There is only one way out of our own lovelessness: confess it. Repent and be renewed in the love of the Vine. Come and be refreshed as the life of the Vine flows into tired, weak, and loveless hearts. He will fill you up with all His goodness, so that you overflow into the lives of others. The rhythm of the Church of God reaches its highest point at His altar, that place where heaven meets earth in the crucified and risen Son, who gives Himself in love for the life of the world. As God restores us to holy communion with Himself, He is also restoring our fellowship and love with one another. From this true center of the universe, where the Church on earth comes closest to full heavenly communion with angels, archangels, and all the company of heaven, she moves in love and prayer back out into the world.

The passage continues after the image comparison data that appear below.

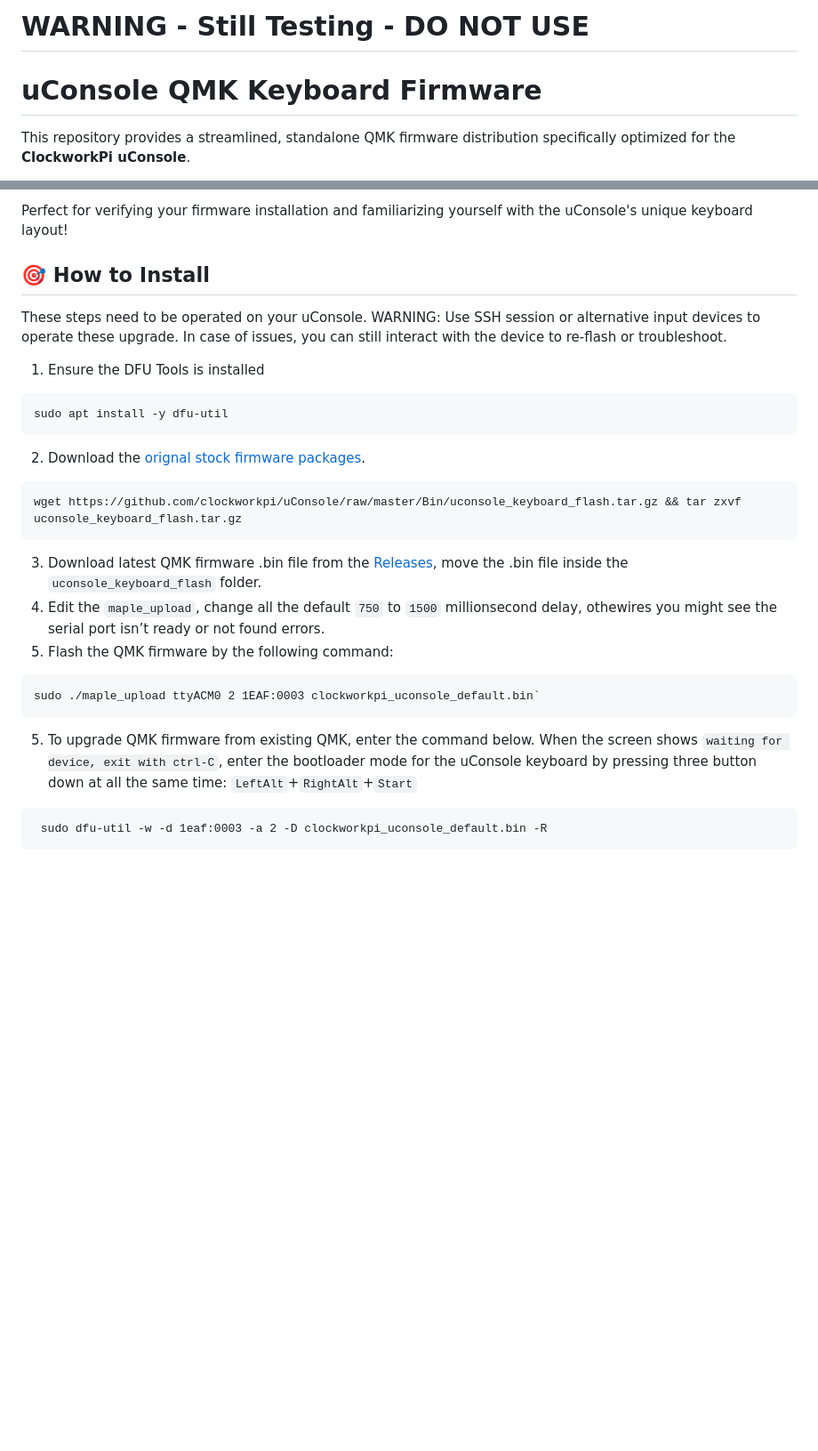
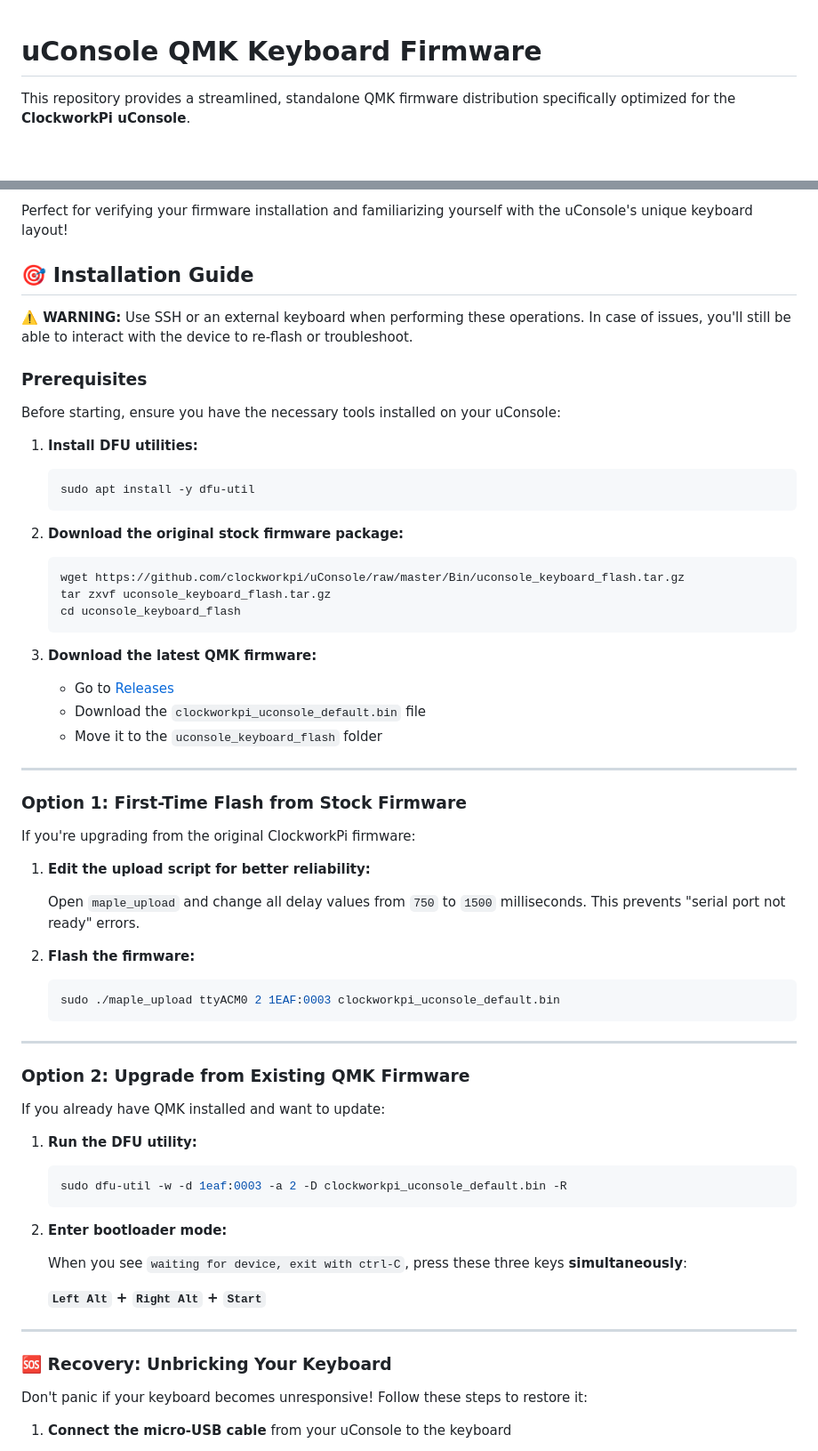
Before and after one commit to j1n6/qmk-uconsole, a Markdown page: README.md, 2 parts joined by grey strips. Shown at 89% size. GitHub-like rendering; blank space fills up the shorter version.

Commit message:
Improve the README and prepare for V1.0.0 Release

````diff
--- a/README.md
+++ b/README.md
@@ -1,5 +1,3 @@
-# WARNING - Still Testing - DO NOT USE
-
 # uConsole QMK Keyboard Firmware
 
 This repository provides a streamlined, standalone QMK firmware distribution specifically optimized for the **ClockworkPi uConsole**.
@@ -29,26 +27,68 @@ This web-based tool provides:
 Perfect for verifying your firmware installation and familiarizing yourself with the uConsole's unique keyboard layout!
 
 
-## 🎯 How to Install
-These steps need to be operated on your uConsole.
-WARNING: Use SSH session or alternative input devices to operate these upgrade. In case of issues, you can still interact with the device to re-flash or troubleshoot.
+## 🎯 Installation Guide
 
- 1. Ensure the DFU Tools is installed
- ```
- sudo apt install -y dfu-util
- ```
- 2. Download the [orignal stock firmware packages](https://github.com/clockworkpi/uConsole/raw/master/Bin/uconsole_keyboard_flash.tar.gz).
- ```
- wget https://github.com/clockworkpi/uConsole/raw/master/Bin/uconsole_keyboard_flash.tar.gz && tar zxvf uconsole_keyboard_flash.tar.gz
- ```
+**⚠️ WARNING:** Use SSH or an external keyboard when performing these operations. In case of issues, you'll still be able to interact with the device to re-flash or troubleshoot.
 
- 3. Download latest QMK firmware .bin file from the [Releases](https://github.com/j1n6/qmk-uconsole/releases), move the .bin file inside the `uconsole_keyboard_flash` folder.
- 3. Edit the `maple_upload`, change all the default `750` to `1500` millionsecond delay, othewires you might see the serial port isn’t ready or not found errors.
- 4. Flash the QMK firmware by the following command:
-```
-sudo ./maple_upload ttyACM0 2 1EAF:0003 clockworkpi_uconsole_default.bin`
-```
- 5. To upgrade QMK firmware from existing QMK, enter the command below. When the screen shows `waiting for device, exit with ctrl-C`, enter the bootloader mode for the uConsole keyboard by pressing three button down at all the same time: `LeftAlt`+`RightAlt`+`Start`
-```
- sudo dfu-util -w -d 1eaf:0003 -a 2 -D clockworkpi_uconsole_default.bin -R
-```
+### Prerequisites
+
+Before starting, ensure you have the necessary tools installed on your uConsole:
+
+1. **Install DFU utilities:**
+   ```bash
+   sudo apt install -y dfu-util
+   ```
+
+2. **Download the original stock firmware package:**
+   ```bash
+   wget https://github.com/clockworkpi/uConsole/raw/master/Bin/uconsole_keyboard_flash.tar.gz
+   tar zxvf uconsole_keyboard_flash.tar.gz
+   cd uconsole_keyboard_flash
+   ```
+
+3. **Download the latest QMK firmware:**
+   - Go to [Releases](https://github.com/j1n6/qmk-uconsole/releases)
+   - Download the `clockworkpi_uconsole_default.bin` file
+   - Move it to the `uconsole_keyboard_flash` folder
+
+---
+
+### Option 1: First-Time Flash from Stock Firmware
+
+If you're upgrading from the original ClockworkPi firmware:
+
+1. **Edit the upload script for better reliability:**
+
+   Open `maple_upload` and change all delay values from `750` to `1500` milliseconds. This prevents "serial port not ready" errors.
+
+2. **Flash the firmware:**
+   ```bash
+   sudo ./maple_upload ttyACM0 2 1EAF:0003 clockworkpi_uconsole_default.bin
+   ```
+
+---
+
+### Option 2: Upgrade from Existing QMK Firmware
+
+If you already have QMK installed and want to update:
+
+1. **Run the DFU utility:**
+   ```bash
+   sudo dfu-util -w -d 1eaf:0003 -a 2 -D clockworkpi_uconsole_default.bin -R
+   ```
+
+2. **Enter bootloader mode:**
+
+   When you see `waiting for device, exit with ctrl-C`, press these three keys **simultaneously**:
+
+   **`Left Alt` + `Right Alt` + `Start`**
+
+---
+
+### 🆘 Recovery: Unbricking Your Keyboard
+
+Don't panic if your keyboard becomes unresponsive! Follow these steps to restore it:
+
+1. **Connect the micro-USB cable** from your uConsole to the keyboard
+
````
Also changed, not shown: other parts of README.md (+15 -0 lines).
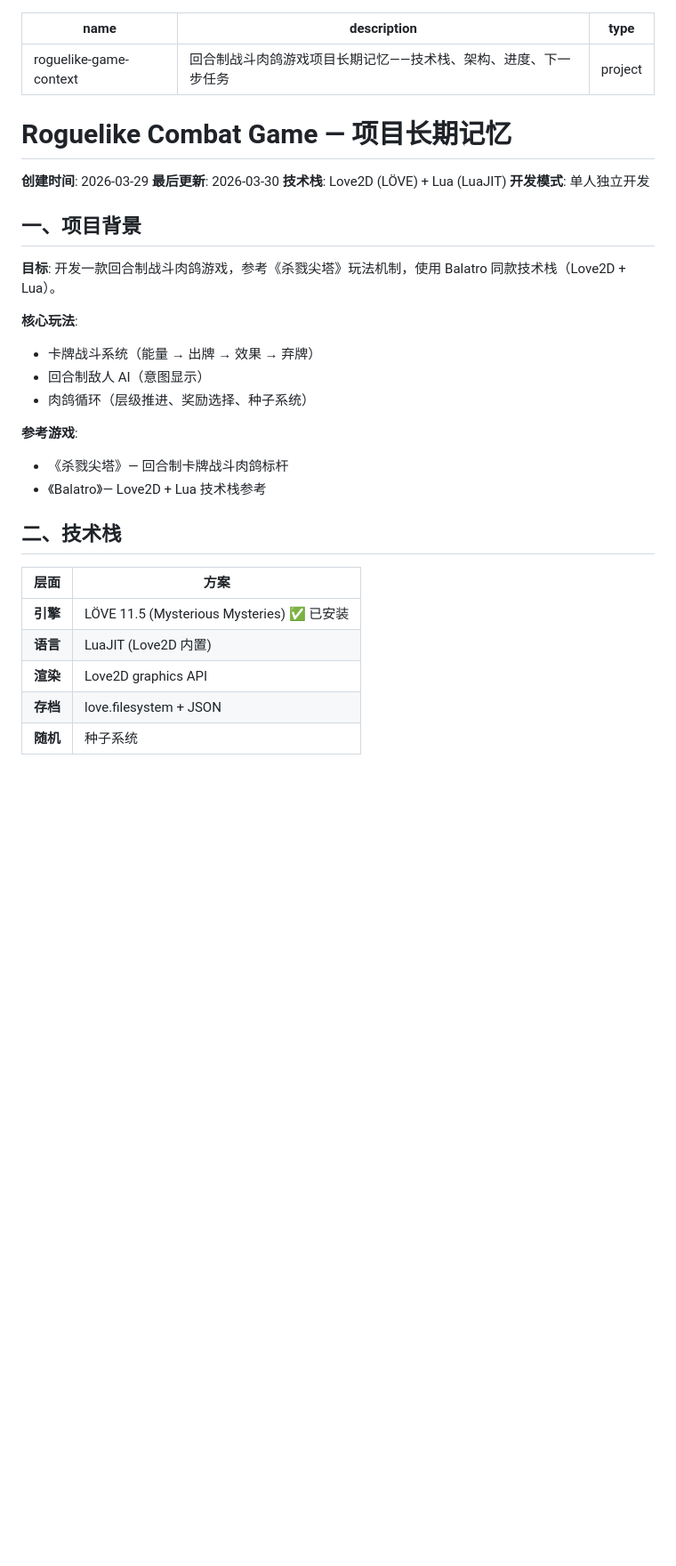
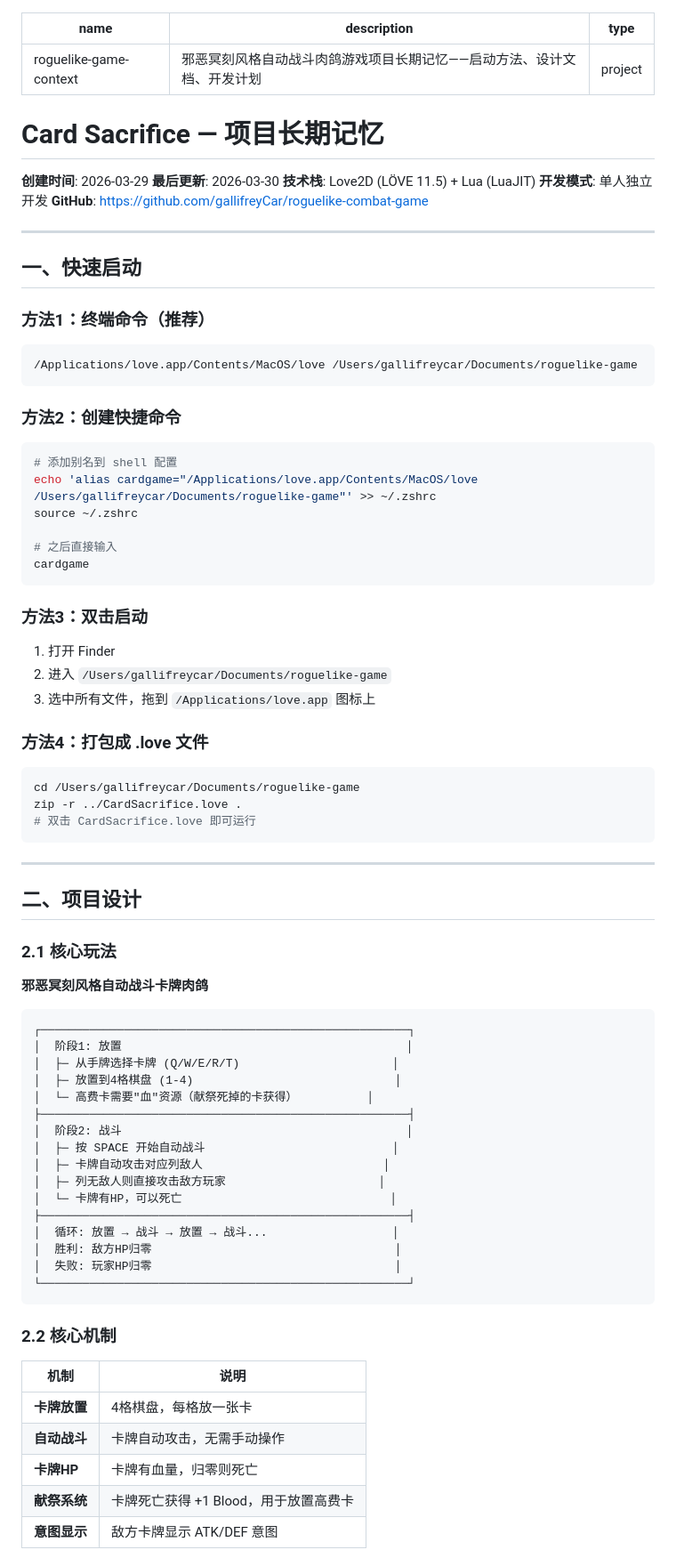
Before and after one commit to gallifreyCar/roguelike-combat-game, a Markdown page: MEMORY.md, the part around one of its changes. Shown at 89% size. Drawn GitHub-style; blank space fills up the shorter version.

````diff
--- a/MEMORY.md
+++ b/MEMORY.md
@@ -1,36 +1,86 @@
 ---
 name: roguelike-game-context
-description: "回合制战斗肉鸽游戏项目长期记忆——技术栈、架构、进度、下一步任务"
+description: "邪恶冥刻风格自动战斗肉鸽游戏项目长期记忆——启动方法、设计文档、开发计划"
 type: project
 ---
 
-# Roguelike Combat Game — 项目长期记忆
+# Card Sacrifice — 项目长期记忆
 
 **创建时间**: 2026-03-29
 **最后更新**: 2026-03-30
-**技术栈**: Love2D (LÖVE) + Lua (LuaJIT)
+**技术栈**: Love2D (LÖVE 11.5) + Lua (LuaJIT)
 **开发模式**: 单人独立开发
+**GitHub**: https://github.com/gallifreyCar/roguelike-combat-game
 
-## 一、项目背景
+---
 
-**目标**: 开发一款回合制战斗肉鸽游戏，参考《杀戮尖塔》玩法机制，使用 Balatro 同款技术栈（Love2D + Lua）。
+## 一、快速启动
 
-**核心玩法**:
-- 卡牌战斗系统（能量 → 出牌 → 效果 → 弃牌）
-- 回合制敌人 AI（意图显示）
-- 肉鸽循环（层级推进、奖励选择、种子系统）
+### 方法1：终端命令（推荐）
 
-**参考游戏**:
-- 《杀戮尖塔》— 回合制卡牌战斗肉鸽标杆
-- 《Balatro》— Love2D + Lua 技术栈参考
+```bash
+/Applications/love.app/Contents/MacOS/love /Users/gallifreycar/Documents/roguelike-game
+```
 
-## 二、技术栈
+### 方法2：创建快捷命令
 
-| 层面 | 方案 |
+```bash
+# 添加别名到 shell 配置
+echo 'alias cardgame="/Applications/love.app/Contents/MacOS/love /Users/gallifreycar/Documents/roguelike-game"' >> ~/.zshrc
+source ~/.zshrc
+
+# 之后直接输入
+cardgame
+```
+
+### 方法3：双击启动
+
+1. 打开 Finder
+2. 进入 `/Users/gallifreycar/Documents/roguelike-game`
+3. 选中所有文件，拖到 `/Applications/love.app` 图标上
+
+### 方法4：打包成 .love 文件
+
+```bash
+cd /Users/gallifreycar/Documents/roguelike-game
+zip -r ../CardSacrifice.love .
+# 双击 CardSacrifice.love 即可运行
+```
+
+---
+
+## 二、项目设计
+
+### 2.1 核心玩法
+
+**邪恶冥刻风格自动战斗卡牌肉鸽**
+
+```
+┌─────────────────────────────────────────────────────┐
+│  阶段1: 放置                                         │
+│  ├─ 从手牌选择卡牌 (Q/W/E/R/T)                      │
+│  ├─ 放置到4格棋盘 (1-4)                             │
+│  └─ 高费卡需要"血"资源（献祭死掉的卡获得）          │
+├─────────────────────────────────────────────────────┤
+│  阶段2: 战斗                                         │
+│  ├─ 按 SPACE 开始自动战斗                           │
+│  ├─ 卡牌自动攻击对应列敌人                          │
+│  ├─ 列无敌人则直接攻击敌方玩家                      │
+│  └─ 卡牌有HP，可以死亡                              │
+├─────────────────────────────────────────────────────┤
+│  循环: 放置 → 战斗 → 放置 → 战斗...                  │
+│  胜利: 敌方HP归零                                   │
+│  失败: 玩家HP归零                                   │
+└─────────────────────────────────────────────────────┘
+```
+
+### 2.2 核心机制
+
+| 机制 | 说明 |
 |------|------|
-| **引擎** | LÖVE 11.5 (Mysterious Mysteries) ✅ 已安装 |
-| **语言** | LuaJIT (Love2D 内置) |
-| **渲染** | Love2D graphics API |
-| **存档** | love.filesystem + JSON |
-| **随机** | 种子系统 |
+| **卡牌放置** | 4格棋盘，每格放一张卡 |
+| **自动战斗** | 卡牌自动攻击，无需手动操作 |
+| **卡牌HP** | 卡牌有血量，归零则死亡 |
+| **献祭系统** | 卡牌死亡获得 +1 Blood，用于放置高费卡 |
+| **意图显示** | 敌方卡牌显示 ATK/DEF 意图 |
 
````
Also changed, not shown: other parts of MEMORY.md (+250 -114 lines).
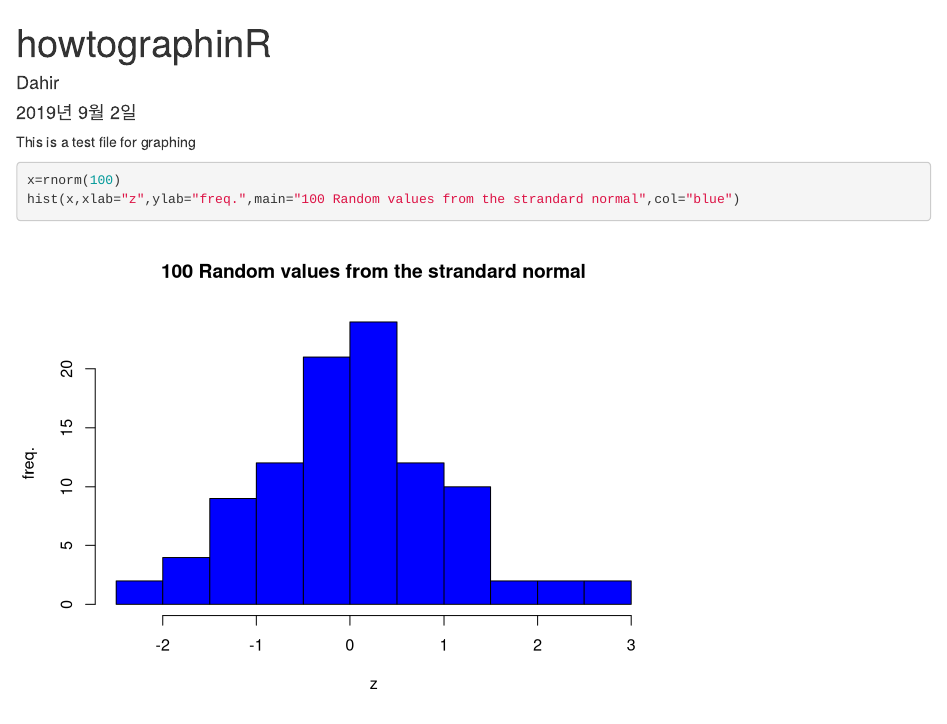
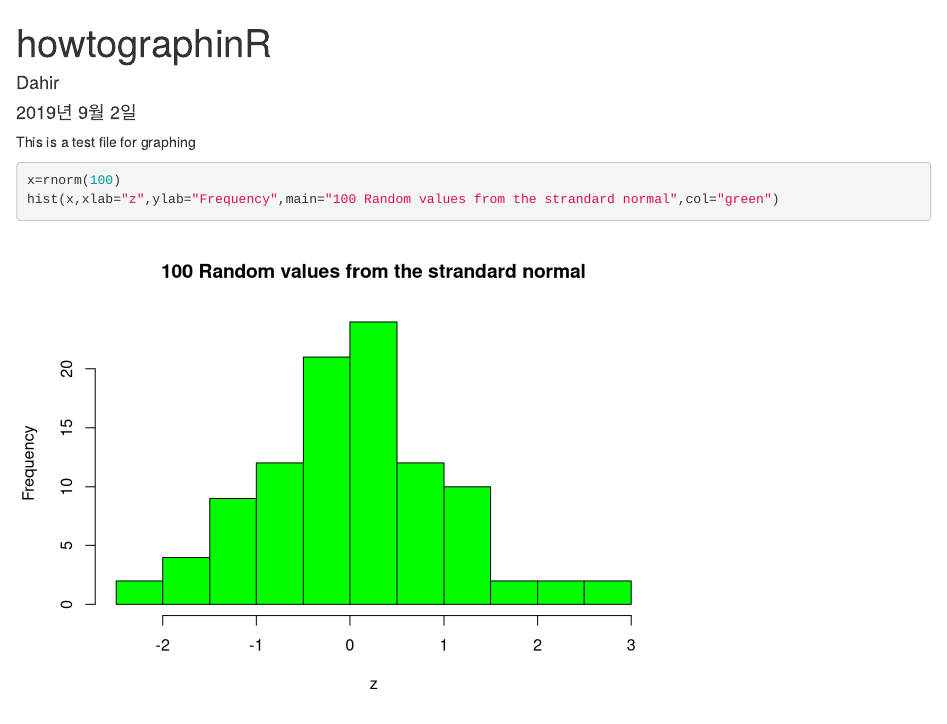
Before and after one commit to ducale114/howtographinR, an R Markdown document (histogram.Rmd): the page in a window 1100 px wide, from its top. Rendered offline with R 4.5, knitr and Pandoc, with nearby package versions; code that draws random numbers runs with fixed seeds of ours.

Commit message:
my commit

````diff
--- a/histogram.Rmd
+++ b/histogram.Rmd
@@ -8,7 +8,7 @@ output: html_document
 This is a test file for graphing
 ```{r}
 x=rnorm(100)
-hist(x,xlab="z",ylab="freq.",main="100 Random values from the strandard normal",col="blue")
+hist(x,xlab="z",ylab="Frequency",main="100 Random values from the strandard normal",col="green")
 
 
 ```
````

Of His mercy, He strengthens us in faith toward Him and in fervent, passionate love toward one another, all those for whom Christ died. At this altar, in the glorious shadow of Christ crucified, we see most fully and personally the love of Jesus for us, as He gives us the fruit that falls from the tree of the cross. As we feast on that fruit, He strengthens us to bear the fruit of His love in the world. And “this is the love of God, that we keep his commandments. And his commandments are not burdensome” (1 John 5:3, ESV). His commandments are not burdensome because we have nothing to earn by them. We have already overcome the world in Christ, who has overcome the world by dying for it. All, both our visible good works and our hidden sin, is covered by the blood of Him who chose us for His own. We did not choose Him, nor could we, but He has chosen us. And He has appointed us, the members of His Body, to go and bear fruit. To go into families, and schools, and businesses, and friendships, the places where He has already put us, and bear fruit that will remain—even into eternity as He shines through our words and our actions for the good of His people and testimony to His goodness for those who do not yet know Him.
This is what we pray for and it is what Jesus promises that we will have. We pray that God would give us more love, so that our fruit will remain. Give us love for each other: pastor for people, people for pastor, Christians for each other. And God is eager and willing to give us that love. So we trust and pray, so we come, so we are refreshed and enlivened, and so we love—for the sake of each other and so that as many as possible might know the cross-shaped love of Jesus; so that people might look at the branches whom the Vine has made members of Himself and say: “See how they love each other!”
In the Name of the Father and of the Son and of the Holy Spirit. Amen. “And the peace of God, which surpasses all understanding, will guard your hearts and your minds in Christ Jesus” (Philippians 4:7, ESV). Amen.
— Pr. Timothy Winterstein, 5/4/18